We’ve posted a few items in recent weeks about the unique rules of the USFL, which debuts tonight. From a fourth-and-12 alternative to onside kicks to a two-point shootout in lieu of standard overtime to defensive pass interference not being a spot foul unless egregious to no 10-yard chains to measure first downs, there are plenty of differences between the four-letter upstart and the three-letter behemoth.
Here’s another. In addition to the NFL-style (and distance) one- and two-point options, a team that scores a touchdown can go for three. The ball gets placed at the 10. Get it into the end zone, and six points become nine.
Which means a one-score game has expanded to nine points, and an 18-point game is still a two-score game.
With the fourth-and-12 option for keeping possession after a touchdown, even a 27-point margin in the fourth quarter isn’t entirely safe. Which should get people to keep watching, if they already are.
That’s the real question. Will people watch? Legalized gambling will help, since if folks have skin in the game they’ll be more inclined to monitor it. Still, the annals of pro football are littered with failed spring leagues.
This one could be different.

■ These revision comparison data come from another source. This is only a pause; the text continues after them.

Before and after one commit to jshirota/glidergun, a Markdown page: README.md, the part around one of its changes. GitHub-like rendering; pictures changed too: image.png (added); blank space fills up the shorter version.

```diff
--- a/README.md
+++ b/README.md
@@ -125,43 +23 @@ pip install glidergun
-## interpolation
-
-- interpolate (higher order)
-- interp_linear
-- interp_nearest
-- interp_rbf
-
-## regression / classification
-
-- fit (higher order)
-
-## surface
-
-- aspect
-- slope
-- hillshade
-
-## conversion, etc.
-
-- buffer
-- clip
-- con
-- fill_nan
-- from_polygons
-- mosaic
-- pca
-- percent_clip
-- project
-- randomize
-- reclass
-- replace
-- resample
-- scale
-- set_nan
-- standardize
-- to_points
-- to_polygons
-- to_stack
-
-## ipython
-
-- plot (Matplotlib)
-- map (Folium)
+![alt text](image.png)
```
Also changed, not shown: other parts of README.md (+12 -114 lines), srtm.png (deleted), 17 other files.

The AAF failed in 2019 because it ran out of money, in part because it was spending too much and didn’t have enough. The second iteration of the XFL ended in 2020 due to the pandemic. The USFL, which lasted for several years in the 1980s until it foolishly shifted to the fall in order to compete directly with the NFL, has one year to itself before the XFL returns again.
Maybe both will succeed. Maybe one will fail. Maybe both will fail. I still think, as explained in the final chapter of Playmakers, that a Tuesday and Wednesday night minor league during football season would have a much better chance to thrive.
Of course, if that ever happens, Tuesday and Wednesday NFL games will instantly become a regular occurrence.
USFL debuts tonight with a three-point option after touchdowns originally appeared on Pro Football Talk